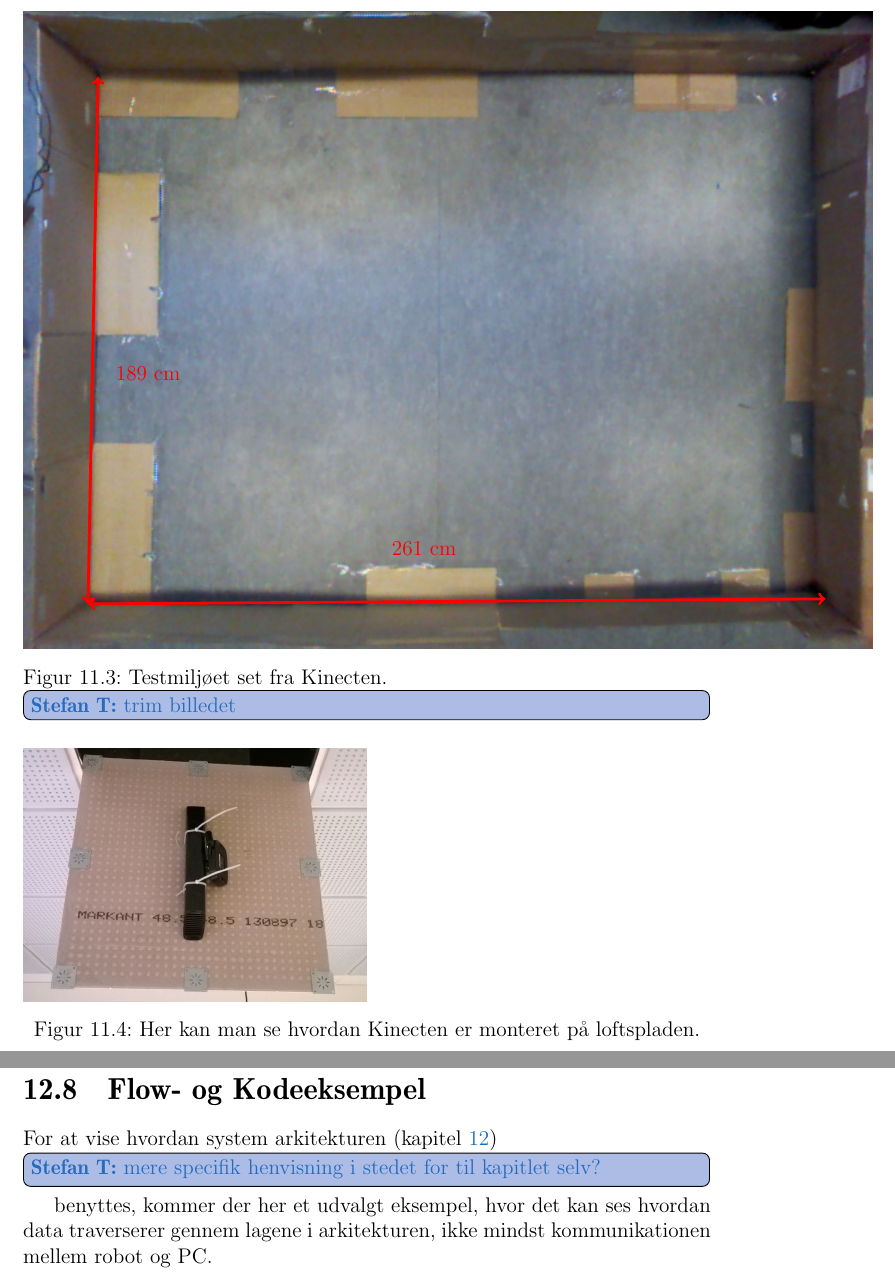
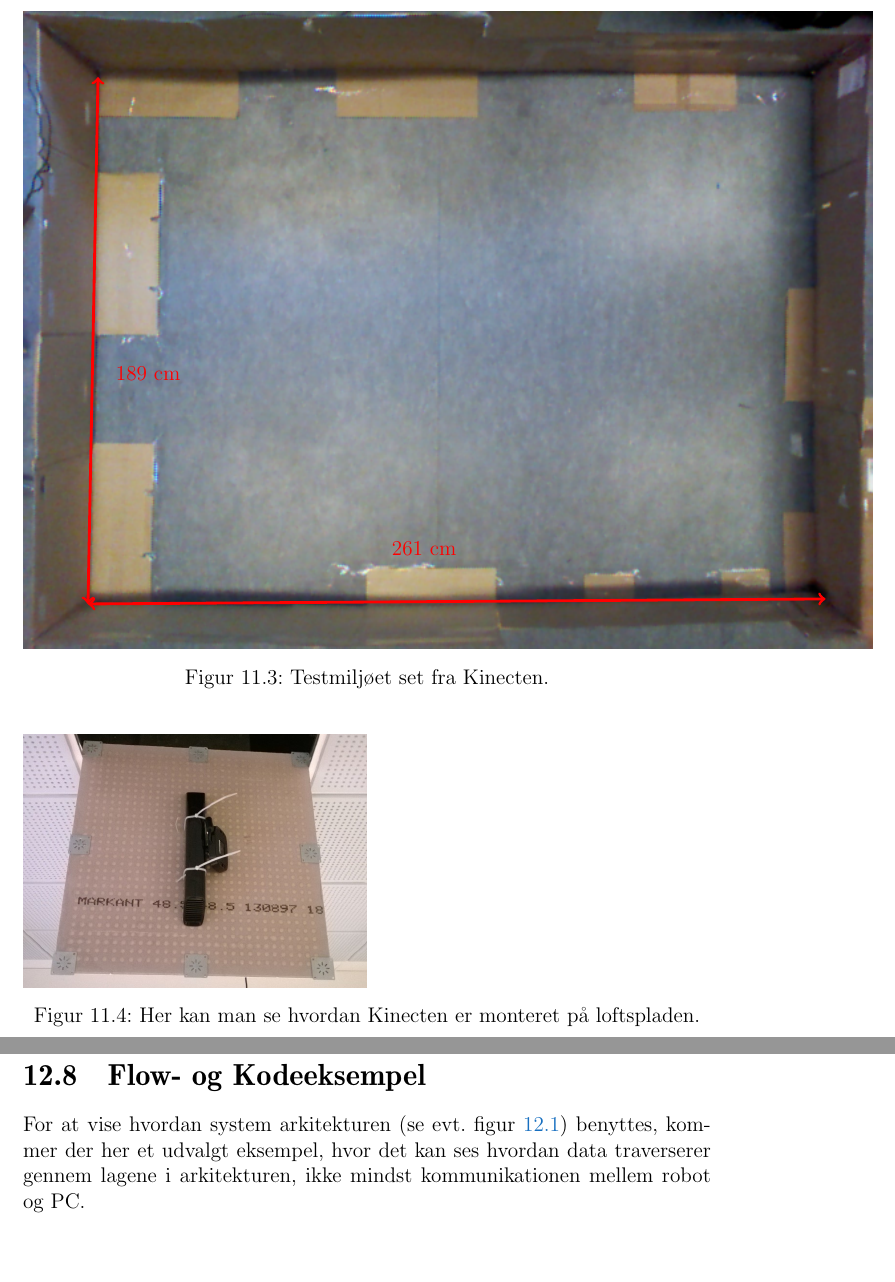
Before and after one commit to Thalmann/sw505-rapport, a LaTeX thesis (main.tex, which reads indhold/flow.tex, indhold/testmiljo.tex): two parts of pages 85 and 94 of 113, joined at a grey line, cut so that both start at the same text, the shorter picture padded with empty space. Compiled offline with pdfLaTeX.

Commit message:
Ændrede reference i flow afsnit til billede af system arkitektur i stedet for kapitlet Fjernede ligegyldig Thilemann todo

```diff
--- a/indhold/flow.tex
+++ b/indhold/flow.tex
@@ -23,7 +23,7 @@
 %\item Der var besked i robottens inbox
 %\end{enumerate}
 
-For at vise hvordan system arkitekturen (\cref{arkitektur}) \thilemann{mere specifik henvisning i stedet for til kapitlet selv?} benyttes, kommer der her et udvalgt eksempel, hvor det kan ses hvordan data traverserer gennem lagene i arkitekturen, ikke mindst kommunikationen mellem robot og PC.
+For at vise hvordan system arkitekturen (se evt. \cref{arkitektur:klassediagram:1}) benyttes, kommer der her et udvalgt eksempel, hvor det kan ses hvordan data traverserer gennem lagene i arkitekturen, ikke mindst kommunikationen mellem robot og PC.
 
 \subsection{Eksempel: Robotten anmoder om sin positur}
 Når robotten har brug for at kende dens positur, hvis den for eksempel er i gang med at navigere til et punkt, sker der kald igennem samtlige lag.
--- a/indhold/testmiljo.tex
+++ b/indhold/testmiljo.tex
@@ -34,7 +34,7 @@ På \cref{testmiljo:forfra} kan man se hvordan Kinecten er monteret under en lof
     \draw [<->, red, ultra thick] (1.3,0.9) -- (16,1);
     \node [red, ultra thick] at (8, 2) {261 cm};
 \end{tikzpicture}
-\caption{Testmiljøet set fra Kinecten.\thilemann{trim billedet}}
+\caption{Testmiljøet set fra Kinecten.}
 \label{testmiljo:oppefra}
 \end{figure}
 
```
=-=-=
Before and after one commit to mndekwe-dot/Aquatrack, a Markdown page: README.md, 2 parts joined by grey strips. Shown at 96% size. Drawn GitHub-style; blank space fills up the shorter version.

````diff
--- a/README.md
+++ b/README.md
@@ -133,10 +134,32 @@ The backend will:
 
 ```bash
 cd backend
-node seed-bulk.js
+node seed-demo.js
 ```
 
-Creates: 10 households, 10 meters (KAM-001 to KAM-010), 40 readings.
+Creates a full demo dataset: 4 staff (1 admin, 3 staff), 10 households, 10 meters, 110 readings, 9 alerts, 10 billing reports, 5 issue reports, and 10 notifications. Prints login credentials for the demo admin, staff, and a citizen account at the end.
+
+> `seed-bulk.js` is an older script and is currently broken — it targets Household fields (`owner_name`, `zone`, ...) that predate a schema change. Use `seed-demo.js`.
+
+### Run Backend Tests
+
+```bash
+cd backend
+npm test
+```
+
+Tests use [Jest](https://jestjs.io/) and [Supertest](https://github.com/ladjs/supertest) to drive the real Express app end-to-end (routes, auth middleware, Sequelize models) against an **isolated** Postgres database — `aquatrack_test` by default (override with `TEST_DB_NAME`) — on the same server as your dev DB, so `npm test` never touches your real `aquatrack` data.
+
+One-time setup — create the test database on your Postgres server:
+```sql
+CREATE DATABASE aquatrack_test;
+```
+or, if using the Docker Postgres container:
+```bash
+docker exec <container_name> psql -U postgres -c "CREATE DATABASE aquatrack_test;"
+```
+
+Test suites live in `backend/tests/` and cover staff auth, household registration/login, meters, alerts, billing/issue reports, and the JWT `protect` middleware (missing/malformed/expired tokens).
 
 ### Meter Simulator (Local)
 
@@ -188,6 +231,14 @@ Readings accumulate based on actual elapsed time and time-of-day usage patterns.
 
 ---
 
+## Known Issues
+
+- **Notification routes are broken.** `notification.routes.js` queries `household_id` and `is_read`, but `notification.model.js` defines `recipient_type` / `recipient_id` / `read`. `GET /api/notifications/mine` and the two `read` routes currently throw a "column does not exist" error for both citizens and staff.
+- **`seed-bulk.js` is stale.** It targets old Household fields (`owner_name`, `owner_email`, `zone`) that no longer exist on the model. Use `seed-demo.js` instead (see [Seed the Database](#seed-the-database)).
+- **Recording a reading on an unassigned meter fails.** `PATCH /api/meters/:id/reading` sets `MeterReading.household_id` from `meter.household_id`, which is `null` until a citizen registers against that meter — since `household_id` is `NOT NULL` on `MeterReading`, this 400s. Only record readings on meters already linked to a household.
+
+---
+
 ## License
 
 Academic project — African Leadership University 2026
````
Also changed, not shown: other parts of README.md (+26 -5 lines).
=-=-=
### Brief
Where the word "Kinecten" shows up in a line of the entries above, copy that line.

### Answer section
@@ -34,7 +34,7 @@ På \cref{testmiljo:forfra} kan man se hvordan Kinecten er monteret under en lof
-\caption{Testmiljøet set fra Kinecten.\thilemann{trim billedet}}
+\caption{Testmiljøet set fra Kinecten.}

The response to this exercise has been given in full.